This weekend I went to a new barber shop with my son. The first thing that happened is that I couldn’t get the front door open, and once I did, I came in with my big mouth a blazing!

Hay que empujar la puerta con ganas aquí! – You gotta push this door like you mean it!

Everyone in there looked at me cause I was loud, and they also looked at me like I was some sort of idiot cause I couldn’t open the damn door. Once we walked in, the little dance began. I explained to my son that most of the people in there were waiting for a specific barber. Though there are no official schedules or appointments, there is definitely an unwritten hierarchy when it comes to you being seen.

My son was surprised, how is that? Don’t you just walk in, a barber sees you, you pay and you go? Well yes, in theory that’s the process, but in real life it’s not quite like that. For instance, a barber can skip an established client ahead of you in the queue and say, “he had an appointment.” How could you prove otherwise?

So you are betting on one of them freeing up, not having someone else waiting, one of their boys walking in, or them not taking a break, etc. When you are the outsider at an established local barbershop, it’s almost as if you are asking for acceptance, an audition of sorts. It’s bizarre really, especially since you are the paying client, but that’s how it is at these local hood spots. There is an unwritten code, my son noticed how some guys just walked in, and were seen pretty quickly. Meanwhile, I was sitting there, and waiting for someone to free up.
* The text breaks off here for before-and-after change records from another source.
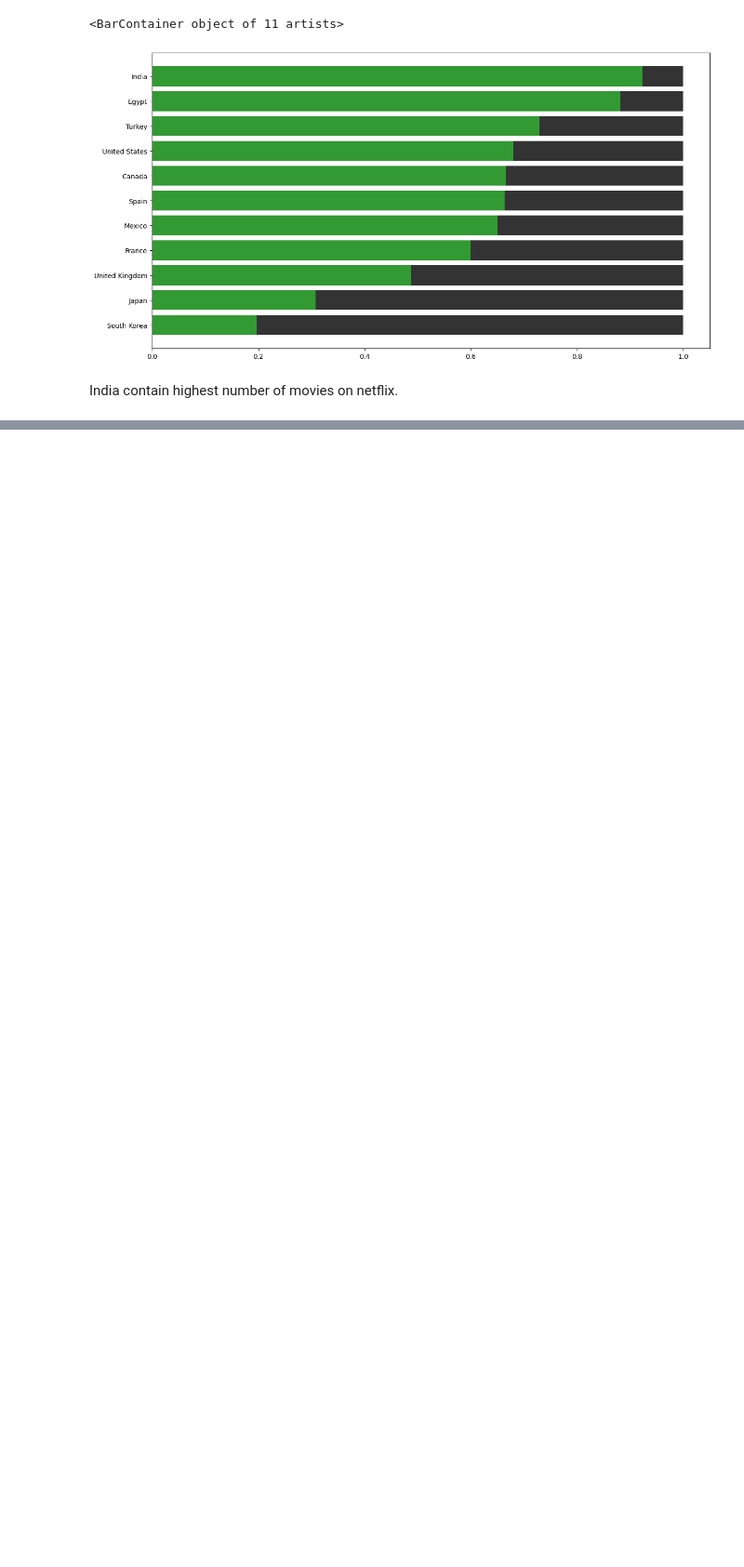
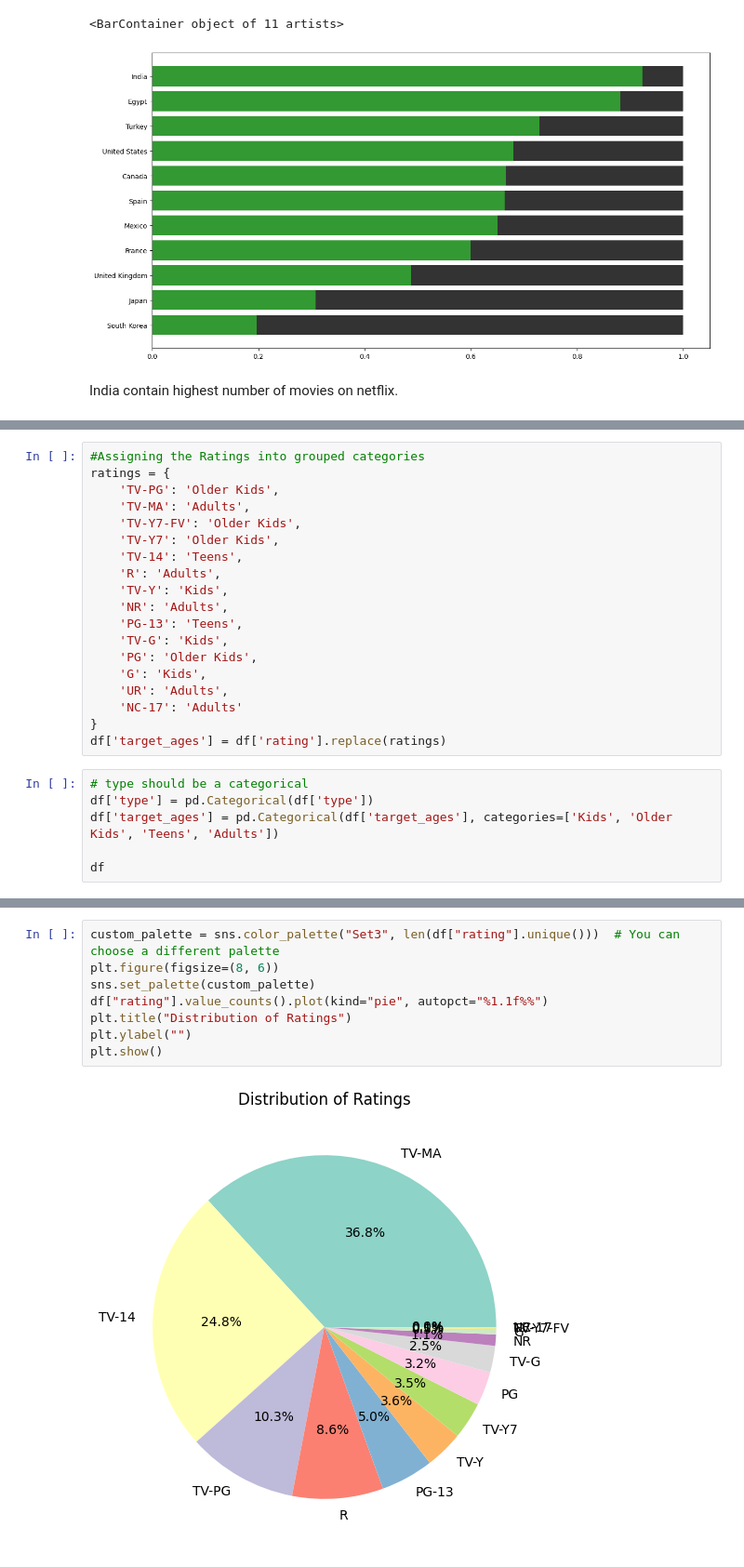
Before and after one commit to Kumarisimran626/Netfilx-Movies-TV-shows-clustering, a Jupyter notebook: S_K_Netfilx_Movies_&_TV_shows_clustering.ipynb, the cells around one changed output, grey strips where cells are left out. Shown at 93% size. Saved outputs shown, nothing was run; the diff lists cells and outputs as text; blank space fills up the shorter version.

```diff
--- a/S_K_Netfilx_Movies_&_TV_shows_clustering.ipynb
+++ b/S_K_Netfilx_Movies_&_TV_shows_clustering.ipynb
@@ -455,0 +473,25 @@ ax.barh(content_data_ratio.index, content_data_ratio['TV Show'], left=content_da
+# %%
+#Assigning the Ratings into grouped categories
+ratings = {
+    'TV-PG': 'Older Kids',
+    'TV-MA': 'Adults',
+    'TV-Y7-FV': 'Older Kids',
+    'TV-Y7': 'Older Kids',
+    'TV-14': 'Teens',
+    'R': 'Adults',
+    'TV-Y': 'Kids',
+    'NR': 'Adults',
+    'PG-13': 'Teens',
+    'TV-G': 'Kids',
+    'PG': 'Older Kids',
+    'G': 'Kids',
+    'UR': 'Adults',
+    'NC-17': 'Adults'
+}
+df['target_ages'] = df['rating'].replace(ratings)
+# %%
+# type should be a categorical
+df['type'] = pd.Categorical(df['type'])
+df['target_ages'] = pd.Categorical(df['target_ages'], categories=['Kids', 'Older Kids', 'Teens', 'Adults'])
+
+df
@@ -455,0 +512,10 @@ ax.barh(content_data_ratio.index, content_data_ratio['TV Show'], left=content_da
+# %%
+custom_palette = sns.color_palette("Set3", len(df["rating"].unique()))  # You can choose a different palette
+plt.figure(figsize=(8, 6))
+sns.set_palette(custom_palette)
+df["rating"].value_counts().plot(kind="pie", autopct="%1.1f%%")
+plt.title("Distribution of Ratings")
+plt.ylabel("")
+plt.show()
+# %% [output]
+[figure, added]
```
Also changed, not shown: parts of 7 cells of this notebook.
Eventually one dude freed up, and it seemed as though he didn’t have a queue. He didn’t invite me over, no one acknowledged me, that’s not how it goes. If you expect the traditional business protocol here, you are mistaken. So I nodded at the guy, pointed at the chair, and he nodded back. That meant it was my turn with him.

There is one more thing to consider, if they don’t have a queue, it could mean that they suck. It’s all about trial an error when trying out barbers at a new shop. This was not the case here, he was pretty good, but it’s something to note and be aware of. As with any business, the busier a person is, especially in this type of field, it usually means that they are damn good and in high demand.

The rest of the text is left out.